**PROMPT**
Leaving out every image, restate all the records word for word.

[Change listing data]
##########

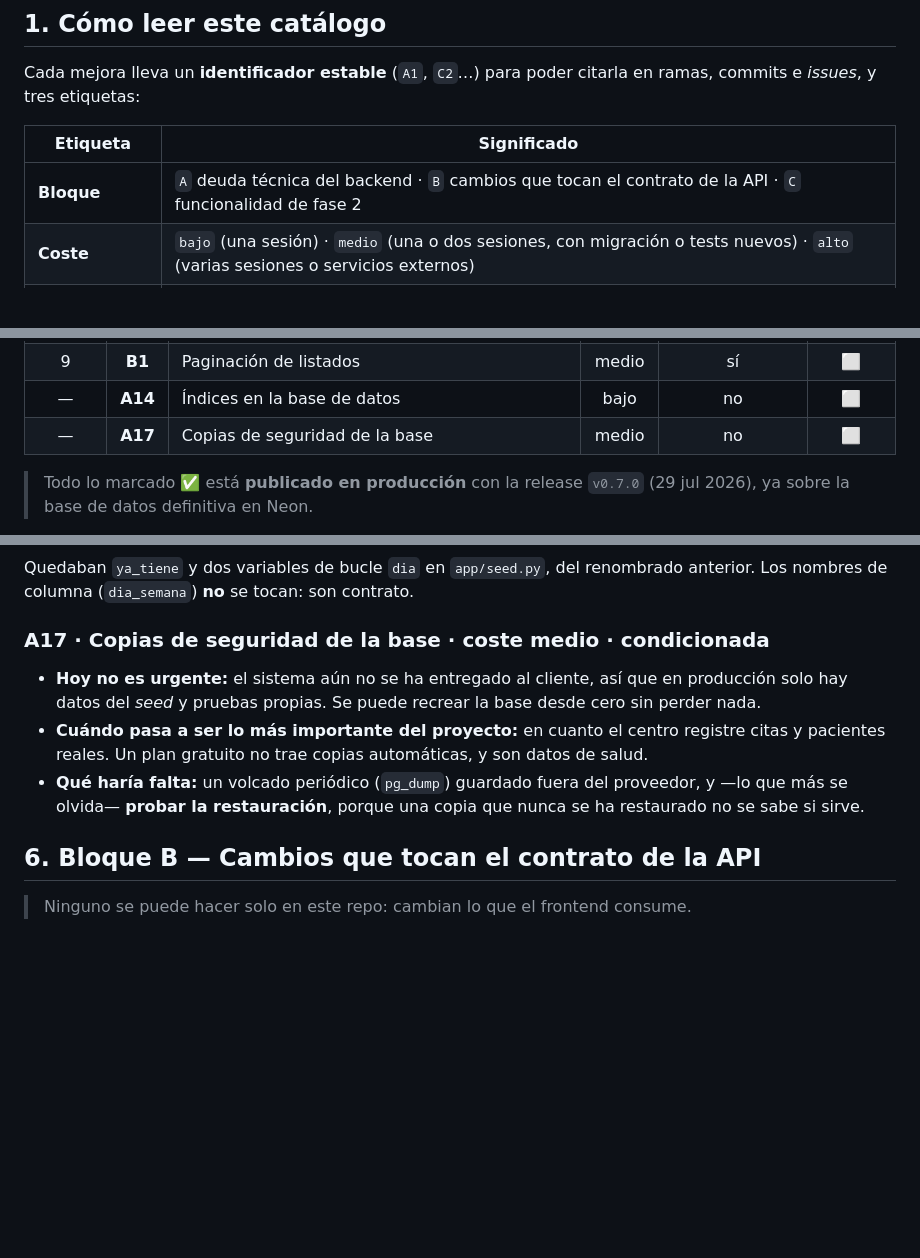
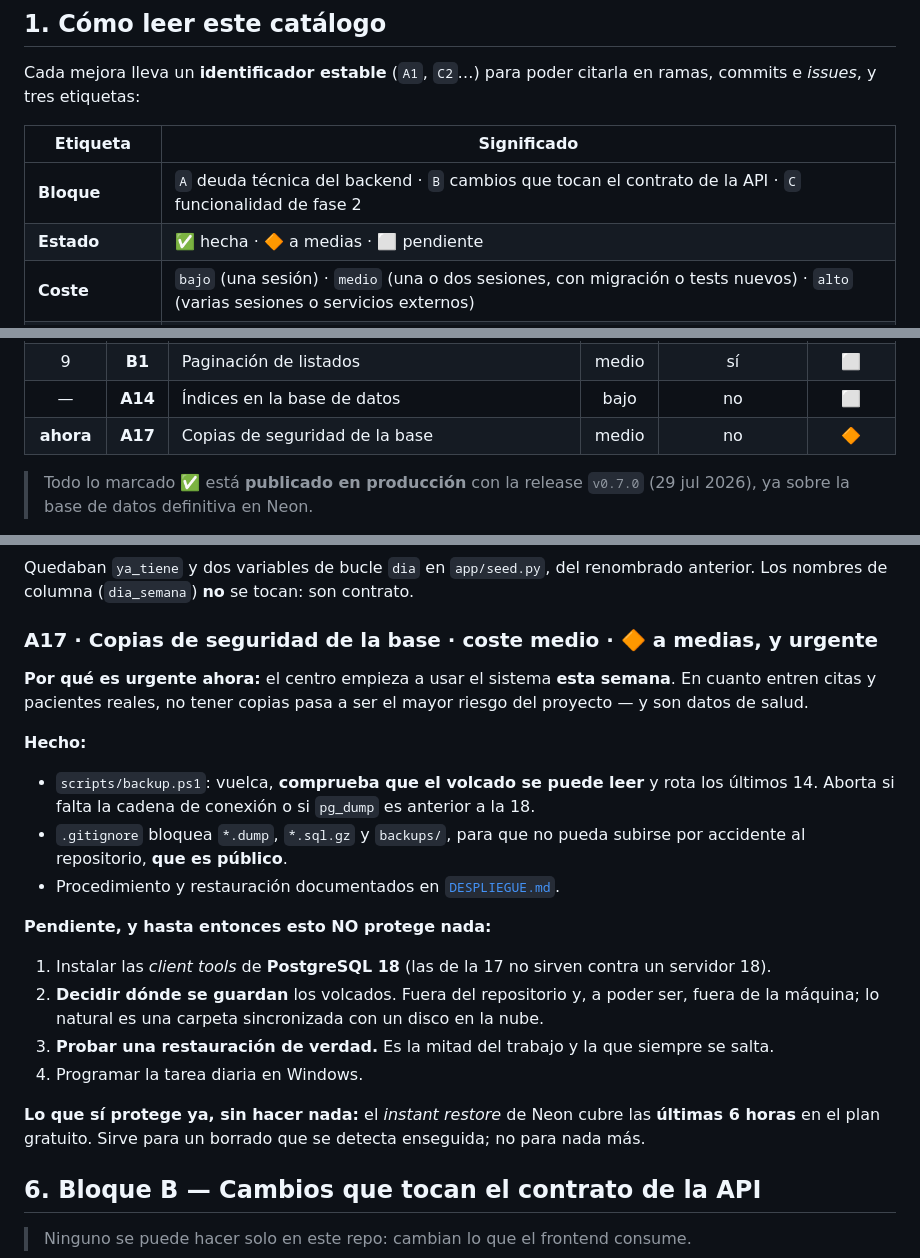
Before and after one commit to DhanaCorredor/diagnostico-backend, a Markdown page: docs/MEJORAS-Y-PROXIMOS-PASOS.md, 3 parts joined by grey strips. Drawn GitHub-style; blank space fills up the shorter version.

Commit message:
docs(improvements): mark backups as in progress and urgent

```diff
--- a/docs/MEJORAS-Y-PROXIMOS-PASOS.md
+++ b/docs/MEJORAS-Y-PROXIMOS-PASOS.md
@@ -13,6 +13,7 @@ commits e *issues*, y tres etiquetas:
 | Etiqueta | Significado |
 |----------|-------------|
 | **Bloque** | `A` deuda técnica del backend · `B` cambios que tocan el contrato de la API · `C` funcionalidad de fase 2 |
+| **Estado** | ✅ hecha · 🔶 a medias · ⬜ pendiente |
 | **Coste** | `bajo` (una sesión) · `medio` (una o dos sesiones, con migración o tests nuevos) · `alto` (varias sesiones o servicios externos) |
 | **Toca frontend** | Si es `sí`, el cambio **no** se puede hacer solo en este repo: hay que coordinarlo con `diagnostico-frontend` |
 
@@ -38,7 +39,7 @@ de backend puro que no rompen la UI. Estado a **28 jul 2026**.
 | 8 | **A5** | Identificación robusta del paciente | medio | sí | ⬜ |
 | 9 | **B1** | Paginación de listados | medio | sí | ⬜ |
 | — | **A14** | Índices en la base de datos | bajo | no | ⬜ |
-| — | **A17** | Copias de seguridad de la base | medio | no | ⬜ |
+| **ahora** | **A17** | Copias de seguridad de la base | medio | no | 🔶 |
 
 > Todo lo marcado ✅ está **publicado en producción** con la release `v0.7.0` (29 jul 2026), ya
 > sobre la base de datos definitiva en Neon.
@@ -368,15 +369,28 @@ coste alto o de valor menor frente al riesgo que introducen.
 Quedaban `ya_tiene` y dos variables de bucle `dia` en `app/seed.py`, del renombrado anterior.
 Los nombres de columna (`dia_semana`) **no** se tocan: son contrato.
 
-### A17 · Copias de seguridad de la base · coste medio · **condicionada**
+### A17 · Copias de seguridad de la base · coste medio · **🔶 a medias, y urgente**
 
-- **Hoy no es urgente:** el sistema aún no se ha entregado al cliente, así que en producción solo
-  hay datos del *seed* y pruebas propias. Se puede recrear la base desde cero sin perder nada.
-- **Cuándo pasa a ser lo más importante del proyecto:** en cuanto el centro registre citas y
-  pacientes reales. Un plan gratuito no trae copias automáticas, y son datos de salud.
-- **Qué haría falta:** un volcado periódico (`pg_dump`) guardado fuera del proveedor, y —lo que
-  más se olvida— **probar la restauración**, porque una copia que nunca se ha restaurado no se
-  sabe si sirve.
+**Por qué es urgente ahora:** el centro empieza a usar el sistema **esta semana**. En cuanto entren
+citas y pacientes reales, no tener copias pasa a ser el mayor riesgo del proyecto — y son datos de
+salud.
+
+**Hecho:**
+- `scripts/backup.ps1`: vuelca, **comprueba que el volcado se puede leer** y rota los últimos 14.
+  Aborta si falta la cadena de conexión o si `pg_dump` es anterior a la 18.
+- `.gitignore` bloquea `*.dump`, `*.sql.gz` y `backups/`, para que no pueda subirse por accidente
+  al repositorio, **que es público**.
+- Procedimiento y restauración documentados en [`DESPLIEGUE.md`](DESPLIEGUE.md).
+
+**Pendiente, y hasta entonces esto NO protege nada:**
+1. Instalar las *client tools* de **PostgreSQL 18** (las de la 17 no sirven contra un servidor 18).
+2. **Decidir dónde se guardan** los volcados. Fuera del repositorio y, a poder ser, fuera de la
+   máquina; lo natural es una carpeta sincronizada con un disco en la nube.
+3. **Probar una restauración de verdad.** Es la mitad del trabajo y la que siempre se salta.
+4. Programar la tarea diaria en Windows.
+
+**Lo que sí protege ya, sin hacer nada:** el *instant restore* de Neon cubre las **últimas 6 horas**
+en el plan gratuito. Sirve para un borrado que se detecta enseguida; no para nada más.
 
 ## 6. Bloque B — Cambios que tocan el contrato de la API
 
```
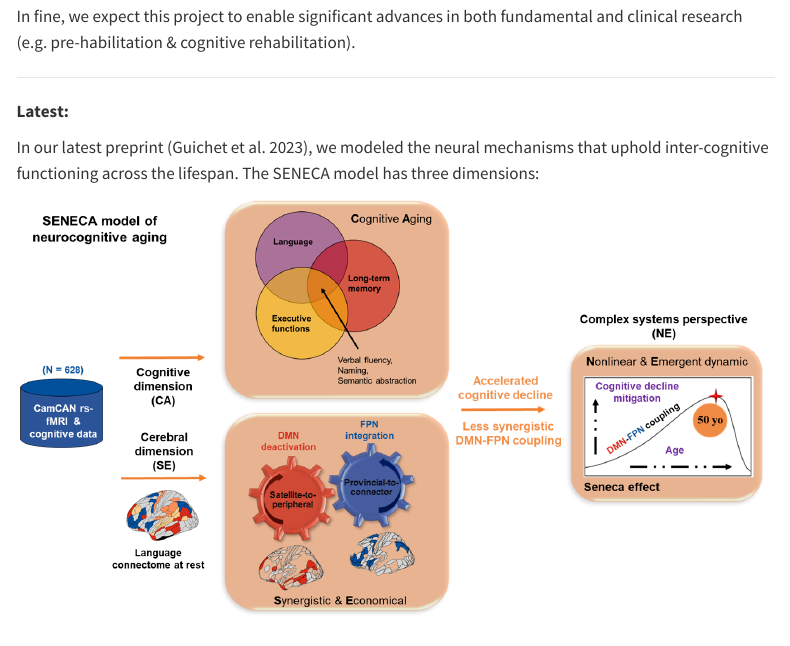
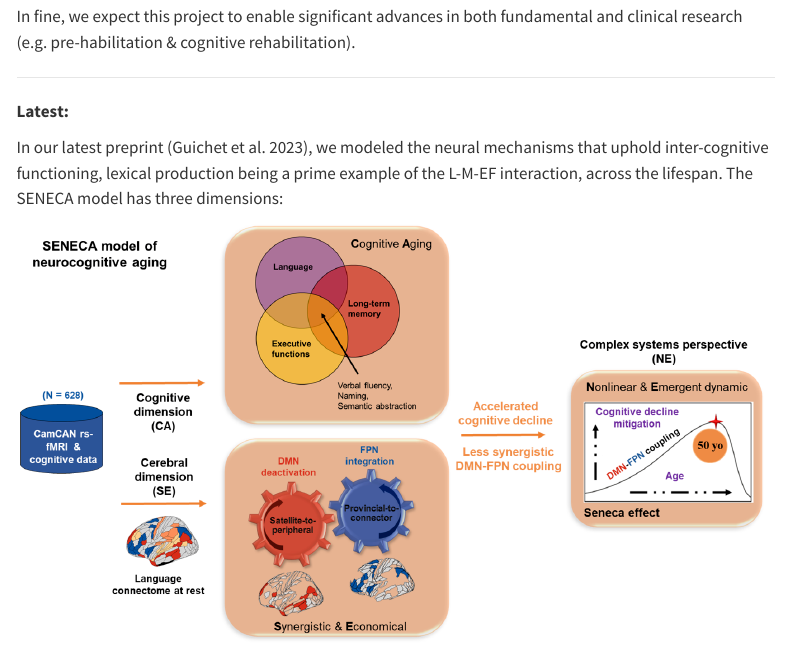
Before and after one commit to ClementGuichet/clementguichet.github.io, a Quarto document (content/research.qmd): the page in a window 1100 px wide, from 490 px down. Rendered offline with R 4.5, knitr and Pandoc in place of Quarto, with nearby package versions; menus at the side of the page are left out.

Commit message:
Build site for gh-pages

```diff
--- a/content/research.qmd
+++ b/content/research.qmd
@@ -24,7 +24,7 @@ In fine, we expect this project to enable significant advances in both fundament
 
 <div>
 
-In our latest preprint [@guichet2023], we modeled the neural mechanisms that uphold inter-cognitive functioning across the lifespan. The SENECA model has three dimensions:
+In our latest preprint [@guichet2023], we modeled the neural mechanisms that uphold inter-cognitive functioning, lexical production being a prime example of the L-M-EF interaction, across the lifespan. The SENECA model has three dimensions:
 
 ![](/images/seneca_abstract.png){fig-align="left"}
 
```
Also changed, not shown: docs/search.json, 1 other file.
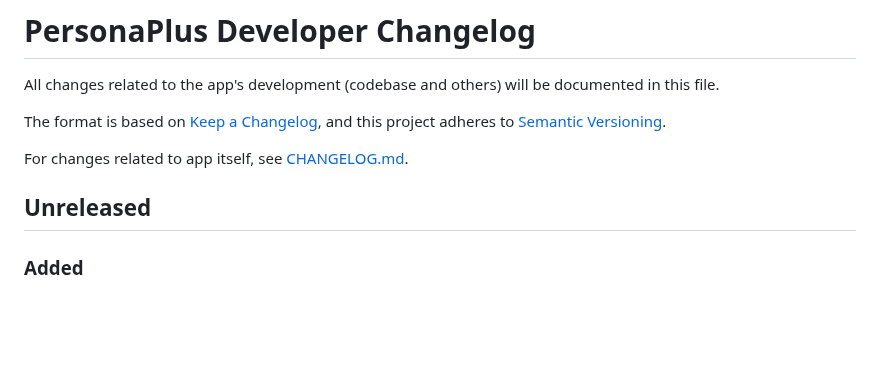
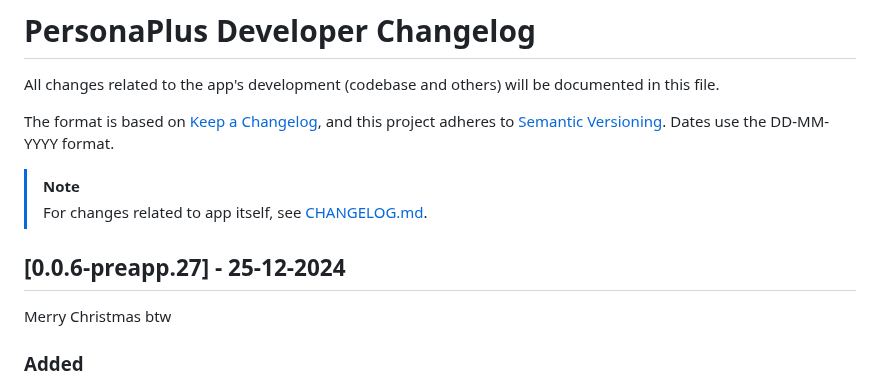
Before and after one commit to ZakaHaceCosas/personaplus, a Markdown page: CHANGELOG_DEV.md, the part around the change. Rendered like a GitHub page; blank space fills up the shorter version.

Commit message:
Release 0.0.6-preapp.27

```diff
--- a/CHANGELOG_DEV.md
+++ b/CHANGELOG_DEV.md
@@ -3,12 +3,15 @@
 
 All changes related to the app's development (codebase and others) will be documented in this file.
 
-The format is based on [Keep a Changelog](https://keepachangelog.com/en/1.1.0/),
-and this project adheres to [Semantic Versioning](https://semver.org/spec/v2.0.0.html).
+The format is <!--mostly--> based on [Keep a Changelog](https://keepachangelog.com/en/1.1.0/),
+and this project adheres to [Semantic Versioning](https://semver.org/spec/v2.0.0.html). Dates use the DD-MM-YYYY format.
 
-For changes related to app itself, see [CHANGELOG.md](CHANGELOG.md).
+> [!NOTE]
+> For changes related to app itself, see [CHANGELOG.md](CHANGELOG.md).
 
-## Unreleased
+## [0.0.6-preapp.27] - 25-12-2024
+
+Merry Christmas btw
 
 ### Added
 
```
Also changed, not shown: CHANGELOG.md (+3 -1 lines).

##########

**ANSWER AREA**
Before and after one commit to DhanaCorredor/diagnostico-backend, a Markdown page: docs/MEJORAS-Y-PROXIMOS-PASOS.md, 3 parts joined by grey strips. Drawn GitHub-style; blank space fills up the shorter version.

Commit message:
docs(improvements): mark backups as in progress and urgent

```diff
--- a/docs/MEJORAS-Y-PROXIMOS-PASOS.md
+++ b/docs/MEJORAS-Y-PROXIMOS-PASOS.md
@@ -13,6 +13,7 @@ commits e *issues*, y tres etiquetas:
 | Etiqueta | Significado |
 |----------|-------------|
 | **Bloque** | `A` deuda técnica del backend · `B` cambios que tocan el contrato de la API · `C` funcionalidad de fase 2 |
+| **Estado** | ✅ hecha · 🔶 a medias · ⬜ pendiente |
 | **Coste** | `bajo` (una sesión) · `medio` (una o dos sesiones, con migración o tests nuevos) · `alto` (varias sesiones o servicios externos) |
 | **Toca frontend** | Si es `sí`, el cambio **no** se puede hacer solo en este repo: hay que coordinarlo con `diagnostico-frontend` |
 
@@ -38,7 +39,7 @@ de backend puro que no rompen la UI. Estado a **28 jul 2026**.
 | 8 | **A5** | Identificación robusta del paciente | medio | sí | ⬜ |
 | 9 | **B1** | Paginación de listados | medio | sí | ⬜ |
 | — | **A14** | Índices en la base de datos | bajo | no | ⬜ |
-| — | **A17** | Copias de seguridad de la base | medio | no | ⬜ |
+| **ahora** | **A17** | Copias de seguridad de la base | medio | no | 🔶 |
 
 > Todo lo marcado ✅ está **publicado en producción** con la release `v0.7.0` (29 jul 2026), ya
 > sobre la base de datos definitiva en Neon.
@@ -368,15 +369,28 @@ coste alto o de valor menor frente al riesgo que introducen.
 Quedaban `ya_tiene` y dos variables de bucle `dia` en `app/seed.py`, del renombrado anterior.
 Los nombres de columna (`dia_semana`) **no** se tocan: son contrato.
 
-### A17 · Copias de seguridad de la base · coste medio · **condicionada**
+### A17 · Copias de seguridad de la base · coste medio · **🔶 a medias, y urgente**
 
-- **Hoy no es urgente:** el sistema aún no se ha entregado al cliente, así que en producción solo
-  hay datos del *seed* y pruebas propias. Se puede recrear la base desde cero sin perder nada.
-- **Cuándo pasa a ser lo más importante del proyecto:** en cuanto el centro registre citas y
-  pacientes reales. Un plan gratuito no trae copias automáticas, y son datos de salud.
-- **Qué haría falta:** un volcado periódico (`pg_dump`) guardado fuera del proveedor, y —lo que
-  más se olvida— **probar la restauración**, porque una copia que nunca se ha restaurado no se
-  sabe si sirve.
+**Por qué es urgente ahora:** el centro empieza a usar el sistema **esta semana**. En cuanto entren
+citas y pacientes reales, no tener copias pasa a ser el mayor riesgo del proyecto — y son datos de
+salud.
+
+**Hecho:**
+- `scripts/backup.ps1`: vuelca, **comprueba que el volcado se puede leer** y rota los últimos 14.
+  Aborta si falta la cadena de conexión o si `pg_dump` es anterior a la 18.
+- `.gitignore` bloquea `*.dump`, `*.sql.gz` y `backups/`, para que no pueda subirse por accidente
+  al repositorio, **que es público**.
+- Procedimiento y restauración documentados en [`DESPLIEGUE.md`](DESPLIEGUE.md).
+
+**Pendiente, y hasta entonces esto NO protege nada:**
+1. Instalar las *client tools* de **PostgreSQL 18** (las de la 17 no sirven contra un servidor 18).
+2. **Decidir dónde se guardan** los volcados. Fuera del repositorio y, a poder ser, fuera de la
+   máquina; lo natural es una carpeta sincronizada con un disco en la nube.
+3. **Probar una restauración de verdad.** Es la mitad del trabajo y la que siempre se salta.
+4. Programar la tarea diaria en Windows.
+
+**Lo que sí protege ya, sin hacer nada:** el *instant restore* de Neon cubre las **últimas 6 horas**
+en el plan gratuito. Sirve para un borrado que se detecta enseguida; no para nada más.
 
 ## 6. Bloque B — Cambios que tocan el contrato de la API
 
```
Before and after one commit to ClementGuichet/clementguichet.github.io, a Quarto document (content/research.qmd): the page in a window 1100 px wide, from 490 px down. Rendered offline with R 4.5, knitr and Pandoc in place of Quarto, with nearby package versions; menus at the side of the page are left out.

Commit message:
Build site for gh-pages

```diff
--- a/content/research.qmd
+++ b/content/research.qmd
@@ -24,7 +24,7 @@ In fine, we expect this project to enable significant advances in both fundament
 
 <div>
 
-In our latest preprint [@guichet2023], we modeled the neural mechanisms that uphold inter-cognitive functioning across the lifespan. The SENECA model has three dimensions:
+In our latest preprint [@guichet2023], we modeled the neural mechanisms that uphold inter-cognitive functioning, lexical production being a prime example of the L-M-EF interaction, across the lifespan. The SENECA model has three dimensions:
 
 ![](/images/seneca_abstract.png){fig-align="left"}
 
```
Also changed, not shown: docs/search.json, 1 other file.
Before and after one commit to ZakaHaceCosas/personaplus, a Markdown page: CHANGELOG_DEV.md, the part around the change. Rendered like a GitHub page; blank space fills up the shorter version.

Commit message:
Release 0.0.6-preapp.27

```diff
--- a/CHANGELOG_DEV.md
+++ b/CHANGELOG_DEV.md
@@ -3,12 +3,15 @@
 
 All changes related to the app's development (codebase and others) will be documented in this file.
 
-The format is based on [Keep a Changelog](https://keepachangelog.com/en/1.1.0/),
-and this project adheres to [Semantic Versioning](https://semver.org/spec/v2.0.0.html).
+The format is <!--mostly--> based on [Keep a Changelog](https://keepachangelog.com/en/1.1.0/),
+and this project adheres to [Semantic Versioning](https://semver.org/spec/v2.0.0.html). Dates use the DD-MM-YYYY format.
 
-For changes related to app itself, see [CHANGELOG.md](CHANGELOG.md).
+> [!NOTE]
+> For changes related to app itself, see [CHANGELOG.md](CHANGELOG.md).
 
-## Unreleased
+## [0.0.6-preapp.27] - 25-12-2024
+
+Merry Christmas btw
 
 ### Added
 
```
Also changed, not shown: CHANGELOG.md (+3 -1 lines).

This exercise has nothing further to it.